**Work instruction:** Once the pictures are set aside, copy everything else in the records exactly.

**Working data:**
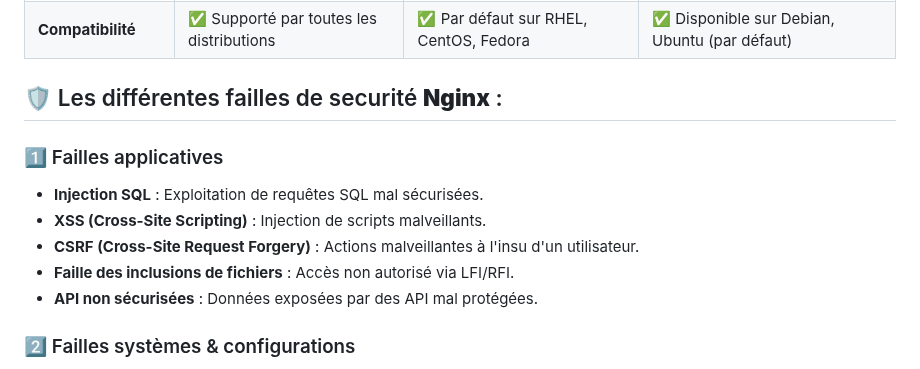
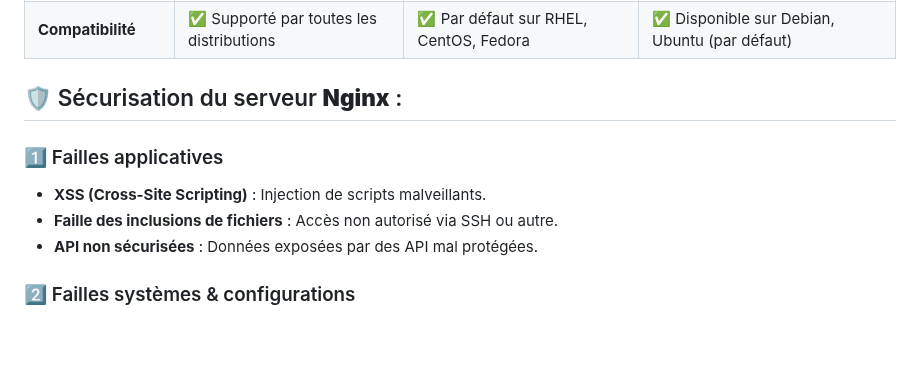
Before and after one commit to enguerra-n/demo-firewall, a Markdown page: README.md, the part around the change. Rendered like a GitHub page; blank space fills up the shorter version.

```diff
--- a/README.md
+++ b/README.md
@@ -45,12 +45,11 @@
 | **Compatibilité** | ✅ Supporté par toutes les distributions | ✅ Par défaut sur RHEL, CentOS, Fedora | ✅ Disponible sur Debian, Ubuntu (par défaut) |
 
 
-## 🛡️ Les différentes failles de securité **Nginx** :
+## 🛡️ Sécurisation du serveur **Nginx** :
+
 ### 1️⃣ Failles applicatives
-- **Injection SQL** : Exploitation de requêtes SQL mal sécurisées.
 - **XSS (Cross-Site Scripting)** : Injection de scripts malveillants.
-- **CSRF (Cross-Site Request Forgery)** : Actions malveillantes à l'insu d'un utilisateur.
-- **Faille des inclusions de fichiers** : Accès non autorisé via LFI/RFI.
+- **Faille des inclusions de fichiers** : Accès non autorisé via SSH ou autre.
 - **API non sécurisées** : Données exposées par des API mal protégées.
 
 ### 2️⃣ Failles systèmes & configurations
```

**Task answer:**
Before and after one commit to enguerra-n/demo-firewall, a Markdown page: README.md, the part around the change. Rendered like a GitHub page; blank space fills up the shorter version.

```diff
--- a/README.md
+++ b/README.md
@@ -45,12 +45,11 @@
 | **Compatibilité** | ✅ Supporté par toutes les distributions | ✅ Par défaut sur RHEL, CentOS, Fedora | ✅ Disponible sur Debian, Ubuntu (par défaut) |
 
 
-## 🛡️ Les différentes failles de securité **Nginx** :
+## 🛡️ Sécurisation du serveur **Nginx** :
+
 ### 1️⃣ Failles applicatives
-- **Injection SQL** : Exploitation de requêtes SQL mal sécurisées.
 - **XSS (Cross-Site Scripting)** : Injection de scripts malveillants.
-- **CSRF (Cross-Site Request Forgery)** : Actions malveillantes à l'insu d'un utilisateur.
-- **Faille des inclusions de fichiers** : Accès non autorisé via LFI/RFI.
+- **Faille des inclusions de fichiers** : Accès non autorisé via SSH ou autre.
 - **API non sécurisées** : Données exposées par des API mal protégées.
 
 ### 2️⃣ Failles systèmes & configurations
```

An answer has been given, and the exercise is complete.